Urgent Action: One year in prison for unlawful abortion
Moroccan journalist, Hajar Raissouni, and her fiancé, Amin Rifaat, were sentenced to one year in prison for abortion related offences and sex outside of marriage on 30 September 2019. The doctor involved in the alleged abortion was convicted and sentenced to two years in prison, while two other members of medical staff received suspended sentences of one year and eight months, respectively.
On 4 September Hajar sent a letter from prison through her newspaper, Akhbar al-Yaoum. She mentioned that while in custody, she was interrogated about her political writings, and was asked about one of her colleagues at Akhbar al-Yaoum. She was also asked about her family, including her uncle Ahmed Raissouni, a prominent theologist and the ex-president of the Mouvement de l'Unicité et de la Réforme (MUR), one of the largest Islamic movements in Morocco.
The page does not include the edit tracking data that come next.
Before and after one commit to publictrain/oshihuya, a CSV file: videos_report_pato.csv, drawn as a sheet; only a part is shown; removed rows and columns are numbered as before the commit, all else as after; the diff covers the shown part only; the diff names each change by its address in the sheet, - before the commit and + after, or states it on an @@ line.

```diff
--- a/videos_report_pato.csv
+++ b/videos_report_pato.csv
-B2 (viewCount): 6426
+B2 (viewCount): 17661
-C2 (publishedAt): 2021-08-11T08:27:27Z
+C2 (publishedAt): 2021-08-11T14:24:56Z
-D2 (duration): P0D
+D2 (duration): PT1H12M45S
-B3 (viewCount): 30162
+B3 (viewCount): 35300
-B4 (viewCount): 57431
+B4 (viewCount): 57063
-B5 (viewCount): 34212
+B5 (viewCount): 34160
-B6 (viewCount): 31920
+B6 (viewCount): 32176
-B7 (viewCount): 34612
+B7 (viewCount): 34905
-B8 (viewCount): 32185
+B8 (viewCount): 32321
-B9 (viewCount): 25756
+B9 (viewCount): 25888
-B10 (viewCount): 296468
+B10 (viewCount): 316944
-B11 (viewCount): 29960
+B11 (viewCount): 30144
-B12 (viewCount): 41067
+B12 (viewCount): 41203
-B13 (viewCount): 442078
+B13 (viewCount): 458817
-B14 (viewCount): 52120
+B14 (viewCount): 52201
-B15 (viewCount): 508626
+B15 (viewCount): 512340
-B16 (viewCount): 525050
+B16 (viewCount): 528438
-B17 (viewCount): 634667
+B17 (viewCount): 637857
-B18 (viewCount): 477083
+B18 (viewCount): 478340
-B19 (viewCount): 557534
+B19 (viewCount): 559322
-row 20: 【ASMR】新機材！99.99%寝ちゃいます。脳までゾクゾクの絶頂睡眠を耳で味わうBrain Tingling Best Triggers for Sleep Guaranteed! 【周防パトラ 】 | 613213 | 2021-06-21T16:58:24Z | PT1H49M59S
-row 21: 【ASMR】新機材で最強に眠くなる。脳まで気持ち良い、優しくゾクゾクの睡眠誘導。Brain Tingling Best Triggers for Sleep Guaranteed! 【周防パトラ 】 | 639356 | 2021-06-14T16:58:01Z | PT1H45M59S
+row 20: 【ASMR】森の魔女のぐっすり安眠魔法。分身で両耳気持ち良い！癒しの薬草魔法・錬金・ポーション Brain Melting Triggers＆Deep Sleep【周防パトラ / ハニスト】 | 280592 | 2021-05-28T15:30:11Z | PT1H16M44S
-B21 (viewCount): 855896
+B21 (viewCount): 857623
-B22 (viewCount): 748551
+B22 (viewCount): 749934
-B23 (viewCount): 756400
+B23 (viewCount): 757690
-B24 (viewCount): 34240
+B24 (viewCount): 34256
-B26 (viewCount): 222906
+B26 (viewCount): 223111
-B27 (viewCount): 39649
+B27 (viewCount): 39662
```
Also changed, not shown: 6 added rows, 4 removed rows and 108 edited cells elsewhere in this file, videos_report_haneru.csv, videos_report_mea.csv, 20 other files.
This information raises concerns that Raissouni’s arrest was politically motivated and related to her journalistic work. In May 2019, Raissouni had published a series of interviews with Ahmed Zefzafi, father of Nasser Zefzafi, the Hirak El-Rif protest movement leader. She has also published articles critical of Moroccan authorities.
In Morocco, journalists and human rights defenders are subject to prison terms for expressing their views peacefully. Prosecutors used disproportionate and inappropriate security-related charges based on offences in the Penal Code and counter-terrorism legislation.
The editor of the newspaper Hajar Raissouni works for, Akhbar al-Yaoum, Taoufik Bouachrine, was sentenced to 12 years in prison on politically motivated charges in November 2018.
Abortion laws in Morocco
Under Moroccan law, sex outside of marriage is a criminal offence. Abortion is criminalised in all circumstances, unless the health of the pregnant woman is at risk and her spouse agrees.
However, under international law women have a right to bodily and personal autonomy, which includes being free to make their own sexual and reproductive decisions. Criminalisation of health services needed primarily by women, such as an abortion, amounts to gender discrimination.
This case is a stark reminder of the urgent need to repeal Morocco’s laws criminalising sex outside marriage and abortion. These provisions violate women’s rights, including the rights to bodily and personal autonomy, non-discrimination, privacy, and health.